GKI’S LINK Program Named One of the Global Top 100 Social Innovations for the Next Century

Photo Credit: Sara Farley

The Global Knowledge Initiative’s flagship partnership-forging program (LINK, which stands for the Learning and Innovation Network for Knowledge and Solutions) has been awarded an exciting honor.

This humbling designation comes courtesy of the Rockefeller Foundation, a leader in global philanthropy with a storied history of support for science, technology, and innovation. While celebrating a century of giving, the Rockefeller Foundation recognizes that communities worldwide face increasingly complex and interconnected challenges. The Next Century Innovators Award represents one of the Rockefeller Foundation’s first steps into a new century of philanthropy by leveraging the talent and energy of the world’s most innovative organizations.

We are elated that the Rockefeller Foundation has included us in its Top 100 list while judging nominees on criteria such as catalytic innovation, impact, and “spark”. The Foundation’s Next Century Innovators web page includes profiles of all of the inspiring top 100 innovators, including GKI.

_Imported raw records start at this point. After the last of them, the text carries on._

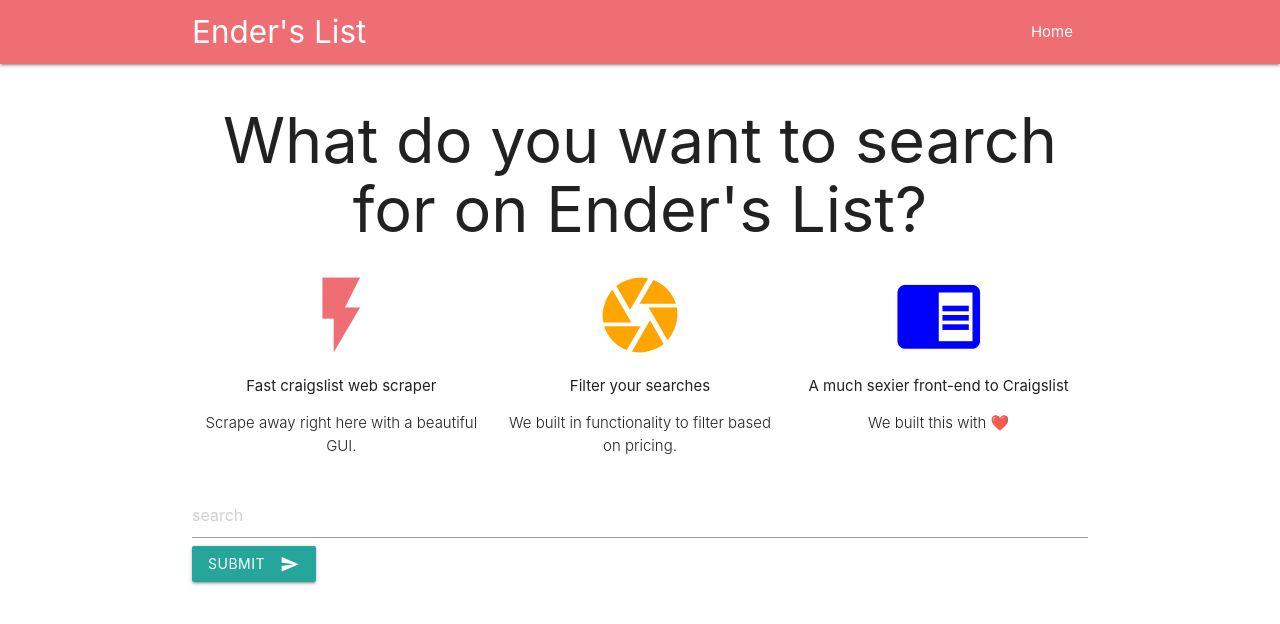
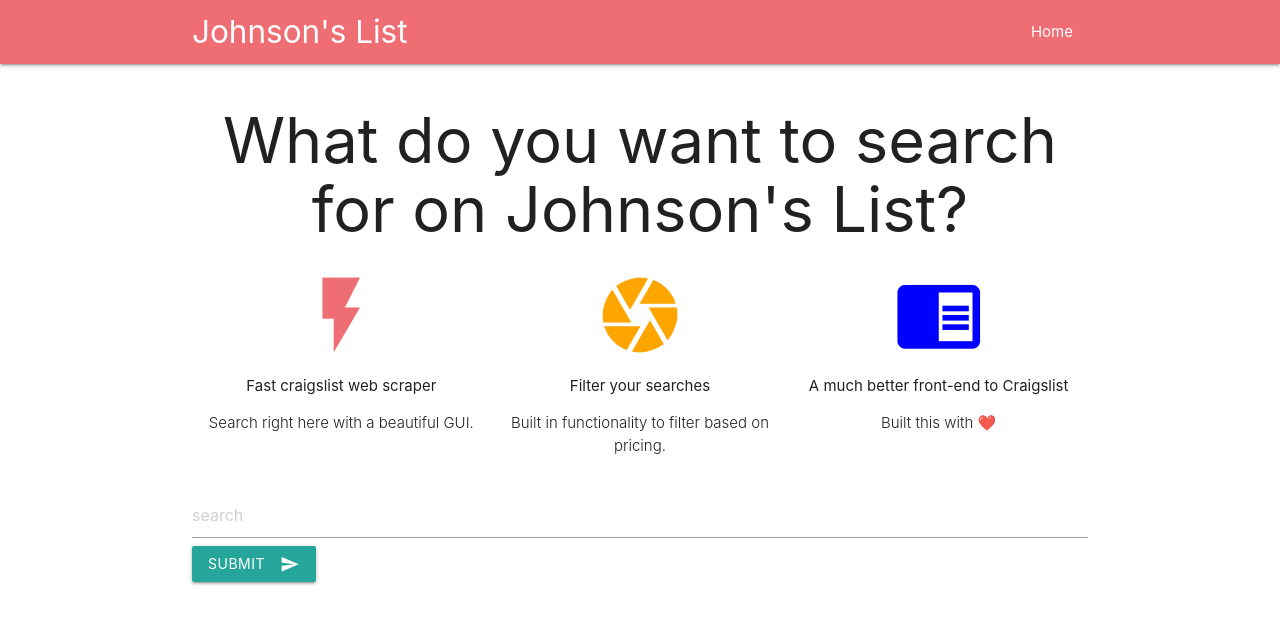
Before and after one commit to JohnsonAndrewSiziba/Andrew-s-List, a Django app: page / in a window 1280 px wide. Shown: the top 624 px of the page. Run offline with Django 3.2, Linux system fonts and the light colour scheme.

Commit message:
make it better

```diff
--- a/templates/base.html
+++ b/templates/base.html
@@ -14,7 +14,7 @@
 <body>
 <nav>
     <div class="container nav-wrapper">
-        <a href="/" class="brand-logo">Ender's List</a>
+        <a href="/" class="brand-logo">Johnson's List</a>
         <ul id="nav-mobile" class="right">
             <li><a href="/">Home</a></li>
         </ul>
@@ -22,14 +22,14 @@
 </nav>
 
 <div class="container">
-    <h1 style="text-align: center">What do you want to search for on Ender's List?</h1>
+    <h1 style="text-align: center">What do you want to search for on Johnson's List?</h1>
     <div class="row">
         <div class="col s4">
             <!-- Promo Content 1 goes here -->
             <div class="center">
                 <i class="large material-icons" style="color: #EE6E73">flash_on</i>
                 <p>Fast craigslist web scraper</p>
-                <p class="light center">Scrape away right here with a beautiful GUI.</p>
+                <p class="light center">Search right here with a beautiful GUI.</p>
             </div>
         </div>
 
@@ -38,7 +38,7 @@
             <div class="center">
                 <i class="large material-icons" style="color: orange">camera</i>
                 <p>Filter your searches</p>
-                <p class="light center">We built in functionality to filter based on pricing.</p>
+                <p class="light center">Built in functionality to filter based on pricing.</p>
             </div>
         </div>
 
@@ -46,8 +46,8 @@
             <!-- Promo Content 3 goes here -->
             <div class="center">
                 <i class="large material-icons" style="color: blue">chrome_reader_mode</i>
-                <p>A much sexier front-end to Craigslist</p>
-                <p class="light center">We built this with ❤️</p>
+                <p>A much better front-end to Craigslist</p>
+                <p class="light center">Built this with ❤️</p>
             </div>
         </div>
     </div>
```
Also changed, not shown: andrew_list/settings.py (+19 -4 lines), requirements.txt (+14 -5 lines), db.sqlite3.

When GKI began just a short four years ago, we set out to solve the most pressing global problems (e.g., food insecurity) and their localized manifestations (e.g., plant disease). We believed—and gathered evidence from farmers, researchers, policymakers, and entrepreneurs who validated the idea—that problem solving today requires networks of collaboration across organizational and national boundaries. These networks seldom form spontaneously. Why? Because key resources—particularly knowledge—remain dispersed across isolated disciplines, disjointed institutions, and distant geographies. Thus, even good intentions translate at best into piecemeal solutions. LINK casts aside business-as-usual for the more robust approach to solving challenges availed through collaborative innovation.

As GKI looks forward, laying the groundwork for new rounds of LINK in East Africa and Southeast Asia, we reflect on the road we’ve traveled; GKI’s success thus far could not have been possible without our supporters who have spurred us forward, pushing our limits. While we are proud to showcase this honor, we believe passionately that this is just the beginning of the impact we will achieve. With the help of our supporters and partners, we can go further in sharing knowledge, forging collaborative partnerships, and solving the toughest challenges facing developing countries today.

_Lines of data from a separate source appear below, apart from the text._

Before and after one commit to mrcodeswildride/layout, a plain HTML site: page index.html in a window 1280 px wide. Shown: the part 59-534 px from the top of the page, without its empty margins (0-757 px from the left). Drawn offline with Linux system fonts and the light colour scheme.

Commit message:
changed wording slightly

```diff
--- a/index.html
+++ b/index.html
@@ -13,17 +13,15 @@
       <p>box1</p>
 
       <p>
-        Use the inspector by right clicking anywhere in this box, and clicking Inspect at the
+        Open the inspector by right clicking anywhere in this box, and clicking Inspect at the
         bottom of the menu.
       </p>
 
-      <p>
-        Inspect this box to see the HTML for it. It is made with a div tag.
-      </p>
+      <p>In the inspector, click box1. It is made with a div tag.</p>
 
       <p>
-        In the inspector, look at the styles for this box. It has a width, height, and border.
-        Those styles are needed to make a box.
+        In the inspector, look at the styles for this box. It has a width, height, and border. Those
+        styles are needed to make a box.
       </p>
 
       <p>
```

The Global Knowledge Initiative’s Andrew Gerard, Amanda Rose and Sara Farley with Dr. Daniel Rukazambuga and his team at one of the coffee washing stations in rural Rwanda.
Share this post

Similar Posts